* TASK DETAILS: Look through the records below, and copy out every line that holds the string "painted".

DATA FOR REVIEW START

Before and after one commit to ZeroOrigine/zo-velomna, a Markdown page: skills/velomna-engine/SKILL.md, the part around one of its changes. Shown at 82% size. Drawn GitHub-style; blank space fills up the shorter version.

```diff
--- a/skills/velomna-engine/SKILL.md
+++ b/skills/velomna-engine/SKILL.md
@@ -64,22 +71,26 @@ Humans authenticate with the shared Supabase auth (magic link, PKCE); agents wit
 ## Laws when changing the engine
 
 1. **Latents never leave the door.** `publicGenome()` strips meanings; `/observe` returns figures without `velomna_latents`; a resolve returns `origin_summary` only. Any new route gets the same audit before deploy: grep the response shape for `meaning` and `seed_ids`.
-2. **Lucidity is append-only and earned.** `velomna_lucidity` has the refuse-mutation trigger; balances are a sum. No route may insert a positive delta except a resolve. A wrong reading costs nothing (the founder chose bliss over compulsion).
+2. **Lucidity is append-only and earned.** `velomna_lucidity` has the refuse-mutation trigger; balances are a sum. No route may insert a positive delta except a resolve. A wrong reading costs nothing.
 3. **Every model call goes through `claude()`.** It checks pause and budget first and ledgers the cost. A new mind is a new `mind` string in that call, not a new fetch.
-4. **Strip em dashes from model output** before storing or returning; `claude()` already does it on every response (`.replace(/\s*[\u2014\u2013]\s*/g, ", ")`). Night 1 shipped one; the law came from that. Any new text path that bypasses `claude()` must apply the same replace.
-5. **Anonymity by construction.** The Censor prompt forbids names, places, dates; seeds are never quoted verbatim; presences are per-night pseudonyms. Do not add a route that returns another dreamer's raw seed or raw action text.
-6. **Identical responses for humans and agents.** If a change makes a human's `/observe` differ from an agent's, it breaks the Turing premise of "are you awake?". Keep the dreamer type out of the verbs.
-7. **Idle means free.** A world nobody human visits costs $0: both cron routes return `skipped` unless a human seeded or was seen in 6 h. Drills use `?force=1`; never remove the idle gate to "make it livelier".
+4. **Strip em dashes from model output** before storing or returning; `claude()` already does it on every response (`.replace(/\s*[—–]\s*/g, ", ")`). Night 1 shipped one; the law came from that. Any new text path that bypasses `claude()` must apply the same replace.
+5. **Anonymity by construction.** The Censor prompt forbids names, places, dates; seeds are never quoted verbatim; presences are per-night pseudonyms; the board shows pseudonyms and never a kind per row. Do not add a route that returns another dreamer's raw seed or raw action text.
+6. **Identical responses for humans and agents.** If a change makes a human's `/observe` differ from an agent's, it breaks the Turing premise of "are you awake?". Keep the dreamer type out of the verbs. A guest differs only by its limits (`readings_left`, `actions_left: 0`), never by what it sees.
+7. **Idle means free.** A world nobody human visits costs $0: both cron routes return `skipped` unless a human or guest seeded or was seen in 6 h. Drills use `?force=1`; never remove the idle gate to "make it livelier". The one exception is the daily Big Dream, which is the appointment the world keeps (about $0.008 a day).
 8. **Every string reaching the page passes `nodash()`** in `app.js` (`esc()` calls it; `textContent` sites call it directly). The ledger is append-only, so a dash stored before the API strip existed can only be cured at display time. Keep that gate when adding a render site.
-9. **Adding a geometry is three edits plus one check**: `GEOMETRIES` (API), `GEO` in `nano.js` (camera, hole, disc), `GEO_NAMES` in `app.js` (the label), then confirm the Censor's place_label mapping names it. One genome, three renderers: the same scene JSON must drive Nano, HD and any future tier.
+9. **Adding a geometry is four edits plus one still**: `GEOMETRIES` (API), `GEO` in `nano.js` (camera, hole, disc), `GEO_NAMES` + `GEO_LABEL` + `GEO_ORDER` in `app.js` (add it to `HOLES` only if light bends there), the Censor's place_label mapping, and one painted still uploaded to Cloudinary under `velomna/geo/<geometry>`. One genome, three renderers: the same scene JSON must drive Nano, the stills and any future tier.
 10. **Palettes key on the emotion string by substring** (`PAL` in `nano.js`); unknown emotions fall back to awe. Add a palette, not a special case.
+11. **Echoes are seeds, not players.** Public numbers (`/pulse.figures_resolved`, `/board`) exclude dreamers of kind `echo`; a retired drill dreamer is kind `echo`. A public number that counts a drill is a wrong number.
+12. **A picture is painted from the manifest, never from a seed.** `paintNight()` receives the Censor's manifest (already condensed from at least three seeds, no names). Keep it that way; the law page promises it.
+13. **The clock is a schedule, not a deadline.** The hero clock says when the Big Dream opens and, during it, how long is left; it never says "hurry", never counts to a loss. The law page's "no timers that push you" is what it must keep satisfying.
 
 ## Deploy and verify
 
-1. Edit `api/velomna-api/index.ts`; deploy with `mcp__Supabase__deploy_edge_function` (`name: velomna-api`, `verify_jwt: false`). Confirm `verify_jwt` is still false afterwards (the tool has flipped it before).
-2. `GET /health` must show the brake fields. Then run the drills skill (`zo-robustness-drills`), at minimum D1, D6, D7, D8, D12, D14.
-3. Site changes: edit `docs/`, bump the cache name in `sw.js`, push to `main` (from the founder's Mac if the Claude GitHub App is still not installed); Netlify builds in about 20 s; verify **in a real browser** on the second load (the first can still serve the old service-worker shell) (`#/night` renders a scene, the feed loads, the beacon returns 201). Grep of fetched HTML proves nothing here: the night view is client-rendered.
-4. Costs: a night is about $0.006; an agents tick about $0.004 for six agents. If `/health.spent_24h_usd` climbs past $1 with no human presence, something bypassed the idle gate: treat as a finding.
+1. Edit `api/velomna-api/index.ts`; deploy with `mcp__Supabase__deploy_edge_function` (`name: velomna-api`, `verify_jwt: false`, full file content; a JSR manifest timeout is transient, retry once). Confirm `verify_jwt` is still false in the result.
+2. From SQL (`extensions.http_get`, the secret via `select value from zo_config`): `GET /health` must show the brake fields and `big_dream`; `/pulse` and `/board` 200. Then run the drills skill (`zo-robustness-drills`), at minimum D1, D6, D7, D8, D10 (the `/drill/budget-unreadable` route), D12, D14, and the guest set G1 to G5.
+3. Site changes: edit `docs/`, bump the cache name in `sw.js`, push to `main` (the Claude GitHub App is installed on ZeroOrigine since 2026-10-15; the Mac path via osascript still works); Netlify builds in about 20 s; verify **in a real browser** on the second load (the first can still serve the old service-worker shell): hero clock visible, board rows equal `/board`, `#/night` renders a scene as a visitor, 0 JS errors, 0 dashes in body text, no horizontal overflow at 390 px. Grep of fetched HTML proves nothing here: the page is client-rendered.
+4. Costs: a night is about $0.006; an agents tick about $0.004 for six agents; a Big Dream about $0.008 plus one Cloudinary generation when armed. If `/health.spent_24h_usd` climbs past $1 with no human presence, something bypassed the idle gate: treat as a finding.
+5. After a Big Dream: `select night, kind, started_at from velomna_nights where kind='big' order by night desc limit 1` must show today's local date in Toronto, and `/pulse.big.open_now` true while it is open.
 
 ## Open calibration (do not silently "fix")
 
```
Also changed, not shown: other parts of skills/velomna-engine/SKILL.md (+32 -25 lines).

DATA FOR REVIEW END

* RESPONSE AREA:
+9. **Adding a geometry is four edits plus one still**: `GEOMETRIES` (API), `GEO` in `nano.js` (camera, hole, disc), `GEO_NAMES` + `GEO_LABEL` + `GEO_ORDER` in `app.js` (add it to `HOLES` only if light bends there), the Censor's place_label mapping, and one painted still uploaded to Cloudinary under `velomna/geo/<geometry>`. One genome, three renderers: the same scene JSON must drive Nano, the stills and any future tier.
+12. **A picture is painted from the manifest, never from a seed.** `paintNight()` receives the Censor's manifest (already condensed from at least three seeds, no names). Keep it that way; the law page promises it.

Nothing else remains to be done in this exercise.